“That made us ask, where do these two structures fit in terms of the whole class of materials, and are they from the same family?” Park said.

An unconventional family

In the current study, the team looked to level up the number of graphene layers. They fabricated two new structures, made from four and five graphene layers, respectively. Each structure is stacked alternately, similar to the shifted cheese sandwich of twisted trilayer graphene.

The team kept the structures in a refrigerator below 1 kelvin (about -273 °C), ran electrical current through each structure, and measured the output under various conditions, similar to tests for their bilayer and trilayer systems.

Overall, they found that both four- and five-layer twisted graphene also exhibit robust superconductivity and a flat band. The structures also shared other similarities with their three-layer counterpart, such as their response under a magnetic field of varying strength, angle, and orientation.

These experiments showed that twisted graphene structures could be considered a new family, or class of common superconducting materials. The experiments also suggested there may be a black sheep in the family: The original twisted bilayer structure, while sharing key properties, also showed subtle differences from its siblings. For instance, the group’s previous experiments showed the structure’s superconductivity broke down under lower magnetic fields and was more uneven as the field rotated, compared to its multilayer siblings.

The team carried out simulations of each structure type, seeking an explanation for the differences between family members. They concluded that the fact that twisted bilayer graphene’s superconductivity dies out under certain magnetic conditions is simply because all of its physical layers exist in a “nonmirrored” form within the structure. In other words, there are no two layers in the structure that are mirror opposites of each other, whereas graphene’s multilayer siblings exhibit some sort of mirror symmetry. These findings suggest that the mechanism driving electrons to flow in a robust superconductive state is the same across the twisted graphene family.

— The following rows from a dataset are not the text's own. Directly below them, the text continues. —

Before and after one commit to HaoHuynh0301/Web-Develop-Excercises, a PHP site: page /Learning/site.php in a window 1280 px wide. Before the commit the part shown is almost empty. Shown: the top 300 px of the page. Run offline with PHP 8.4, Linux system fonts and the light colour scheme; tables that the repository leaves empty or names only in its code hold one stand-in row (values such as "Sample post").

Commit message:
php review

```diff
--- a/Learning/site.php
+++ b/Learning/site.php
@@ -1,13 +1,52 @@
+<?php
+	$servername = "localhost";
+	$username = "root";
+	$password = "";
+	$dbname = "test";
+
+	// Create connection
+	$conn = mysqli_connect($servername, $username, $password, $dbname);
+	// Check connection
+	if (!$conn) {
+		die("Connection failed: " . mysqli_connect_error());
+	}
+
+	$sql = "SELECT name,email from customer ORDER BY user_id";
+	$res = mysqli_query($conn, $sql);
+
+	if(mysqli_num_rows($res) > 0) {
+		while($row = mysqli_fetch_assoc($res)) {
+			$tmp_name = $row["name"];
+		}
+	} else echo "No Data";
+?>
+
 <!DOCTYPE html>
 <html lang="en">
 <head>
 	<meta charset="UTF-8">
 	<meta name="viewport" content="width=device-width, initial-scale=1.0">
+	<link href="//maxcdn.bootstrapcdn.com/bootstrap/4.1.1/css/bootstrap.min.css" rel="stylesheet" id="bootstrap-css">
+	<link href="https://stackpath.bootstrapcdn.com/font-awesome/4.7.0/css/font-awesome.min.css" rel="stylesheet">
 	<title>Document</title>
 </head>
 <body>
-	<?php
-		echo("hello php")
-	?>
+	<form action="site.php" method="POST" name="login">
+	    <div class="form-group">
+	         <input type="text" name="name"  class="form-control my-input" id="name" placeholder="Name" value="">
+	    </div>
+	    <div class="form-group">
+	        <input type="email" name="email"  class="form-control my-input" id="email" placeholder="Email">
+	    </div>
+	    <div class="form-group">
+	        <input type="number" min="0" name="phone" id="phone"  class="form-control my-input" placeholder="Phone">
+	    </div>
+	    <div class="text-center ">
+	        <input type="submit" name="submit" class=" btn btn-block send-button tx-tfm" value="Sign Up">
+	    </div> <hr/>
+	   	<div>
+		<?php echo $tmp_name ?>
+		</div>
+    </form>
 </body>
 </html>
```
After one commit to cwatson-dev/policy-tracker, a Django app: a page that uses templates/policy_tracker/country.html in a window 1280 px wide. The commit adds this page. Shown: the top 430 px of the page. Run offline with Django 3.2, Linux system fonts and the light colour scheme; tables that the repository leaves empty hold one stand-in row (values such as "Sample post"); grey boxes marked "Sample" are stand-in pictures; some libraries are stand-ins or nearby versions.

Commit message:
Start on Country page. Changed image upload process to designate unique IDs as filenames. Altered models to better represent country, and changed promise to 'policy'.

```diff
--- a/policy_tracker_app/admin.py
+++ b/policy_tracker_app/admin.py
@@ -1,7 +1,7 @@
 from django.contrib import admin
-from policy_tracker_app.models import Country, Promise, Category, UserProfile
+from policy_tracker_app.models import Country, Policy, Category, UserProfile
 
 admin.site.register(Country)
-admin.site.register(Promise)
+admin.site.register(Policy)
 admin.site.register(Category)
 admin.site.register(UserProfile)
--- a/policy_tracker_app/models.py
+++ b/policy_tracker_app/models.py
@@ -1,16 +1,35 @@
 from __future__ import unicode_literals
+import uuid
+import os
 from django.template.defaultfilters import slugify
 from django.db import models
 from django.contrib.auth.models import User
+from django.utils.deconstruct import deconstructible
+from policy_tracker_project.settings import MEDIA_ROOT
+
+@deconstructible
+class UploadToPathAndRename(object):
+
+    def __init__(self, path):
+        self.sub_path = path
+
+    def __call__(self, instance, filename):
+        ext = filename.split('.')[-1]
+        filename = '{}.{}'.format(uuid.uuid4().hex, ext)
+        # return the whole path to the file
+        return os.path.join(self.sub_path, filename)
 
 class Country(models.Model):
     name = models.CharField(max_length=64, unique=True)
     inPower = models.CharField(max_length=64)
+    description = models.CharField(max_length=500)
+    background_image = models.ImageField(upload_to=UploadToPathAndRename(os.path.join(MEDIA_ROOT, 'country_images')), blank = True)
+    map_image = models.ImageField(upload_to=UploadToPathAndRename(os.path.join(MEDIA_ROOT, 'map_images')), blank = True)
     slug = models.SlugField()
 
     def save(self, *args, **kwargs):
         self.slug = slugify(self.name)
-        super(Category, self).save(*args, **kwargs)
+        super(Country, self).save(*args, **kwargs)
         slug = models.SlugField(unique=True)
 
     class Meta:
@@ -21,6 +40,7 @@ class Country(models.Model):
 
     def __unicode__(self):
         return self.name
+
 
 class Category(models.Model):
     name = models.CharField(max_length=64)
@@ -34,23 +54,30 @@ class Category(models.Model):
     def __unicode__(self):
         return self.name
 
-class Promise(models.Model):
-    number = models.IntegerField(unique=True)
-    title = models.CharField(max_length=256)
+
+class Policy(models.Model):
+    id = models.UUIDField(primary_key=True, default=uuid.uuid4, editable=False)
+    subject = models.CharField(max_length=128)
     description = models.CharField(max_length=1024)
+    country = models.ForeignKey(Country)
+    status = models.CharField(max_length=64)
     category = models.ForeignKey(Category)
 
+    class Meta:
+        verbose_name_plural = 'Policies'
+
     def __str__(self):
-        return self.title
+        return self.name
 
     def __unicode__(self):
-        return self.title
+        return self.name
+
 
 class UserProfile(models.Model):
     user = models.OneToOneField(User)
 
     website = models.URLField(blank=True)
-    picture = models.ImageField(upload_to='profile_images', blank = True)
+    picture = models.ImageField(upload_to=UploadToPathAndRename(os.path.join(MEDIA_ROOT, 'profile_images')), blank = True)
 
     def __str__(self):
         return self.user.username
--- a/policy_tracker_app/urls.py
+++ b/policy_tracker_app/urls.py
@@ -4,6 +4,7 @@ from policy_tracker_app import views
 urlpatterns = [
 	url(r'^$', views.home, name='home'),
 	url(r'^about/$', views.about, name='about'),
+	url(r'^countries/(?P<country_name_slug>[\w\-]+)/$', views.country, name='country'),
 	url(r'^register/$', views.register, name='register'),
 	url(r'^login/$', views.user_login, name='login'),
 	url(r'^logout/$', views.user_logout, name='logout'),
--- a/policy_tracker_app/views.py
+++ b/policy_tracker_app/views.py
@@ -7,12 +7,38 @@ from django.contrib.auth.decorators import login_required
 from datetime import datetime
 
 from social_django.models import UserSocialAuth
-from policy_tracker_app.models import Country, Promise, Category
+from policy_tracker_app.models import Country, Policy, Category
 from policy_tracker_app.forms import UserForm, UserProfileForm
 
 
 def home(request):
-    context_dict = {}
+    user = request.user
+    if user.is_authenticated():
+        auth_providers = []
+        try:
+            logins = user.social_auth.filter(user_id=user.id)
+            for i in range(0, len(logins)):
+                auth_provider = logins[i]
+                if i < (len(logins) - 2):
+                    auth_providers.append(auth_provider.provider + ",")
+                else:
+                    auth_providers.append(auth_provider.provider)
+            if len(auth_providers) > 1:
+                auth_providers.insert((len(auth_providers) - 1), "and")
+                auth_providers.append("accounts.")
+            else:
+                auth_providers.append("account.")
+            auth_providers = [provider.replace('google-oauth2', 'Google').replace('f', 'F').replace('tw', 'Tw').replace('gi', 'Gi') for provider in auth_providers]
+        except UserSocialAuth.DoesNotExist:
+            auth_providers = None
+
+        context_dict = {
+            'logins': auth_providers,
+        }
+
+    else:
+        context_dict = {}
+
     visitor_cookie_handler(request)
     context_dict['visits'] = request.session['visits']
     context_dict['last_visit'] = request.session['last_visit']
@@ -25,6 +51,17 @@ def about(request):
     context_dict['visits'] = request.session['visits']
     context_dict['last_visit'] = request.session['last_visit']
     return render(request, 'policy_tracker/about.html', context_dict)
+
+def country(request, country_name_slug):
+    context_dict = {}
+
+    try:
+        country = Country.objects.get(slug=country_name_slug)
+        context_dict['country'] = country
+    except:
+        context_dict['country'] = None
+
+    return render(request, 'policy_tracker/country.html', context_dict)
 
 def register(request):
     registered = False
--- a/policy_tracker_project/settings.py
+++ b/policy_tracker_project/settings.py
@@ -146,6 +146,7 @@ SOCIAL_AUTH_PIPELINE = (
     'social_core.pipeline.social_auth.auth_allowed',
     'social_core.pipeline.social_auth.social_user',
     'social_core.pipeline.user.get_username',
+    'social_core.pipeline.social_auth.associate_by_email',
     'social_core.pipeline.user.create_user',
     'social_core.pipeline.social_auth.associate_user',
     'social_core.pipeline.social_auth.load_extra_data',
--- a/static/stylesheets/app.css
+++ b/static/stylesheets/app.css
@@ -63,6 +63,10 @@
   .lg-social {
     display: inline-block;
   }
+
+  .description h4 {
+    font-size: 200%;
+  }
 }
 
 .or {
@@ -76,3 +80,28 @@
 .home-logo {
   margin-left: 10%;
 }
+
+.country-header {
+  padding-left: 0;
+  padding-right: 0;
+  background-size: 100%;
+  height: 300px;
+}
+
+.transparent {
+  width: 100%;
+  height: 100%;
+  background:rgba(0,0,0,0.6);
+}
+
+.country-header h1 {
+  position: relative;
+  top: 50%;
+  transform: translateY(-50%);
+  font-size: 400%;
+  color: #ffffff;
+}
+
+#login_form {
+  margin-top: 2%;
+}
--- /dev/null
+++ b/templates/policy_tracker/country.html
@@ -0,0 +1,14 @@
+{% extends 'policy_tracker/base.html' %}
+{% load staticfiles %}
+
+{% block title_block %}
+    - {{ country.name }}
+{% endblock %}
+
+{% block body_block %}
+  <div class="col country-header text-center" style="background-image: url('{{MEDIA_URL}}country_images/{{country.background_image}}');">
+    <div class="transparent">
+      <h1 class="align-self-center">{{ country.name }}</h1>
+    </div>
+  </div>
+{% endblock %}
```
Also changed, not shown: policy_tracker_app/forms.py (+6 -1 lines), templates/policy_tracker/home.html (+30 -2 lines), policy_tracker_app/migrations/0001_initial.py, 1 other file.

“That’s quite important,” Park said. “Without knowing this, people might think bilayer graphene is more conventional compared to multilayer structures. But we show that this entire family may be unconventional, robust superconductors.”

– Edited by Chris Vavra, web content manager, Control Engineering, CFE Media and Technology,

Author Bio: MIT News Office